• **WHAT NEEDS TO BE DONE**: Scan each line of the entries below for the word "docs" and count the ones where it appears. The answer is that number alone.

• **EXTRACTED RECORDS**:

-----

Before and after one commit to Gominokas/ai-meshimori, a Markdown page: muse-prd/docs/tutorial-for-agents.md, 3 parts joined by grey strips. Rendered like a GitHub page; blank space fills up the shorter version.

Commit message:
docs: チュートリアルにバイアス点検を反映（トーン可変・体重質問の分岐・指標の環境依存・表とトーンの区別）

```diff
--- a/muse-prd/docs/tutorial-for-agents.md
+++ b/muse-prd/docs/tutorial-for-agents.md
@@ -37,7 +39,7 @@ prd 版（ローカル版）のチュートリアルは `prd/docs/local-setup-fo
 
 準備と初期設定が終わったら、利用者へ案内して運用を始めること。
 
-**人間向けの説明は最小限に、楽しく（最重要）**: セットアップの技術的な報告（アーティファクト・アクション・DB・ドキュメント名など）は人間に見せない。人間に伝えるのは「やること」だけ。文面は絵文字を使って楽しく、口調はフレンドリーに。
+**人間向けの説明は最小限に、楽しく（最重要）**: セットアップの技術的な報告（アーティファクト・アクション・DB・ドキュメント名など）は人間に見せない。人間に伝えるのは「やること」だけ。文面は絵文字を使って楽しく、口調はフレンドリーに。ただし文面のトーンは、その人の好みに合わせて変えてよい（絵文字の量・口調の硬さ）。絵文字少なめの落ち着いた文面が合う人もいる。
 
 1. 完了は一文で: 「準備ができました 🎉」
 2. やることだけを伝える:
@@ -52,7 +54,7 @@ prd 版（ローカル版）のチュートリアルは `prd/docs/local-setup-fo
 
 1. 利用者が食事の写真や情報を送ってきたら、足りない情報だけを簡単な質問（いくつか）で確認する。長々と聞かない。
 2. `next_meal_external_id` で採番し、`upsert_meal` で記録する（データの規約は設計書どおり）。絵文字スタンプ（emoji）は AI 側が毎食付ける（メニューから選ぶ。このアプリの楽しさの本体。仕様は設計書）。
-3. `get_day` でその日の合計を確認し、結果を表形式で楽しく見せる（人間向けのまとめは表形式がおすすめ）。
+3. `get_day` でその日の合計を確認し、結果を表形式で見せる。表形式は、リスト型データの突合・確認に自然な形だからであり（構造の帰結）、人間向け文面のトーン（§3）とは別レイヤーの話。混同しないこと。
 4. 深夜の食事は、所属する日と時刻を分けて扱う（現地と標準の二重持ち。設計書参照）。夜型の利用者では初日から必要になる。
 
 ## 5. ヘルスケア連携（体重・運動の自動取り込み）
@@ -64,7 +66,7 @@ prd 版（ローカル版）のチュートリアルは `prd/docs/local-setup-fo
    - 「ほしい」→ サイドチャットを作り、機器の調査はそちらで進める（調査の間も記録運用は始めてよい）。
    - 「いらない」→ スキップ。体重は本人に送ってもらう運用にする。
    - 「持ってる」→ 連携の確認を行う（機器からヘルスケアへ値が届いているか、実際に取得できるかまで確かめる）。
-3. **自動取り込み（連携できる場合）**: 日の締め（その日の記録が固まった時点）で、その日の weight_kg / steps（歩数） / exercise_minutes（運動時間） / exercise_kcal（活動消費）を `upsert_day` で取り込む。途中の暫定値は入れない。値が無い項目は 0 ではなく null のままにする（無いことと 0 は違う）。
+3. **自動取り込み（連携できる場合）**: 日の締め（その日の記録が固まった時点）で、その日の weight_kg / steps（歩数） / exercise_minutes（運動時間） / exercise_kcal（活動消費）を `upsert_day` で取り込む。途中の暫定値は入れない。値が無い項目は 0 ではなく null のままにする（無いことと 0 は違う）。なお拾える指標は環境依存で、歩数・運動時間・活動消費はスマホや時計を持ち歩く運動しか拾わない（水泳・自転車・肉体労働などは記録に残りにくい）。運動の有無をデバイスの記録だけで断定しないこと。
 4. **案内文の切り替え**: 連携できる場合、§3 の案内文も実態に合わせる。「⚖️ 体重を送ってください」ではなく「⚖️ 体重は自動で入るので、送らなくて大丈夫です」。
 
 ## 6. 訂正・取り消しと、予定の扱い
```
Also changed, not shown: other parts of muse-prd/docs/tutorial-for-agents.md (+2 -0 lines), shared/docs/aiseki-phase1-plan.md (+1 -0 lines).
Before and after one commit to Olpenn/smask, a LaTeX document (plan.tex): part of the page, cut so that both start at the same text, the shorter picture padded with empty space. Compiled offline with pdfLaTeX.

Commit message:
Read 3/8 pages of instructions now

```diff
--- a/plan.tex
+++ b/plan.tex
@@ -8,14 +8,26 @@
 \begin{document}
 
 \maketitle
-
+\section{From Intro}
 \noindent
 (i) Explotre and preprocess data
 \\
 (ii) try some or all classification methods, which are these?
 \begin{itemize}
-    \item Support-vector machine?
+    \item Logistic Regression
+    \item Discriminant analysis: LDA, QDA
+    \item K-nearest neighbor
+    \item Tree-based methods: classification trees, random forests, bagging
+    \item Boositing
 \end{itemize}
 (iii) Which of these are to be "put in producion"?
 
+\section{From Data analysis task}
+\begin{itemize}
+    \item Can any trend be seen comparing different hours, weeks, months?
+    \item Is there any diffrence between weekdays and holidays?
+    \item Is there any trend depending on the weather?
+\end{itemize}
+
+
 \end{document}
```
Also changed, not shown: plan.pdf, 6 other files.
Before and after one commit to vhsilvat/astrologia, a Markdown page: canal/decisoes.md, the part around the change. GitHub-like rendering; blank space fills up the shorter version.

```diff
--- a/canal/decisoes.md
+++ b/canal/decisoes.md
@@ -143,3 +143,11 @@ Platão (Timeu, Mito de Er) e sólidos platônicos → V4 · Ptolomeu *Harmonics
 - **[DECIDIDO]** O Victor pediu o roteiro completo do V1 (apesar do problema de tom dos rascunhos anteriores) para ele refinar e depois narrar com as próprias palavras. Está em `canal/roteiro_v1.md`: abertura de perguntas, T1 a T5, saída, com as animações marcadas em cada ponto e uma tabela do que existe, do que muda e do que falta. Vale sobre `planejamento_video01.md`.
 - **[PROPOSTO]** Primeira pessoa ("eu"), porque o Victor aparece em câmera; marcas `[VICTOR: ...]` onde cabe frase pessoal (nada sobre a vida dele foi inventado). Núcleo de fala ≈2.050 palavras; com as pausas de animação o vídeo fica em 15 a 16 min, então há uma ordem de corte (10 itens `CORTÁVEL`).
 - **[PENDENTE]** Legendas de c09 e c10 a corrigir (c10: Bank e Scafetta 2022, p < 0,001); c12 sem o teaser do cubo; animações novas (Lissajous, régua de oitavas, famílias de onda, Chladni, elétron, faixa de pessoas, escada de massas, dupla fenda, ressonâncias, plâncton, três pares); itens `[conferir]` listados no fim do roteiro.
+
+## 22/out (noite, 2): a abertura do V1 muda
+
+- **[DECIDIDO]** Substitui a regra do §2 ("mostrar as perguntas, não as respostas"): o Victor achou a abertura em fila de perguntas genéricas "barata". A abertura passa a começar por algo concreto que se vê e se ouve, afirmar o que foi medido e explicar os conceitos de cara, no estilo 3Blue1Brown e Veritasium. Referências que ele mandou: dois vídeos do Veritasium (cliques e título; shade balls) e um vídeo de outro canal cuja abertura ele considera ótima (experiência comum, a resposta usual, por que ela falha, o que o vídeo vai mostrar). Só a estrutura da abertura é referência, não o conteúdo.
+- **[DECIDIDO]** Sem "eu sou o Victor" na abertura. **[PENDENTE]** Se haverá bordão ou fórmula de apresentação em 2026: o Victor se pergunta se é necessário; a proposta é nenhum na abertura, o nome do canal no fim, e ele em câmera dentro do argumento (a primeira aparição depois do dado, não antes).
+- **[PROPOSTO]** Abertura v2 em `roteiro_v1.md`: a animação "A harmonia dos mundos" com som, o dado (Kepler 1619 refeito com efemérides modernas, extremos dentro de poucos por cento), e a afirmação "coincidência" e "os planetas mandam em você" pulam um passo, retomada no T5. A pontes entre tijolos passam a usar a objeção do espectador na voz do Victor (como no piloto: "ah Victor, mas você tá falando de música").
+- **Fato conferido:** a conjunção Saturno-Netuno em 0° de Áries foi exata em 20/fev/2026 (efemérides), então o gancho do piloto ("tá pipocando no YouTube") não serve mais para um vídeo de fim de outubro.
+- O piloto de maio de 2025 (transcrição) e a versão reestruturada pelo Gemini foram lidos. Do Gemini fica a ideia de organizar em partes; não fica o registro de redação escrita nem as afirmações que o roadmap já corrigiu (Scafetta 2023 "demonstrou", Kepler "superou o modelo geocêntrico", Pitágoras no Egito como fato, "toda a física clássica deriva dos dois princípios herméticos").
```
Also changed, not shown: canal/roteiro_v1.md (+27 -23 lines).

-----

• **EXERCISE RESPONSE**: 8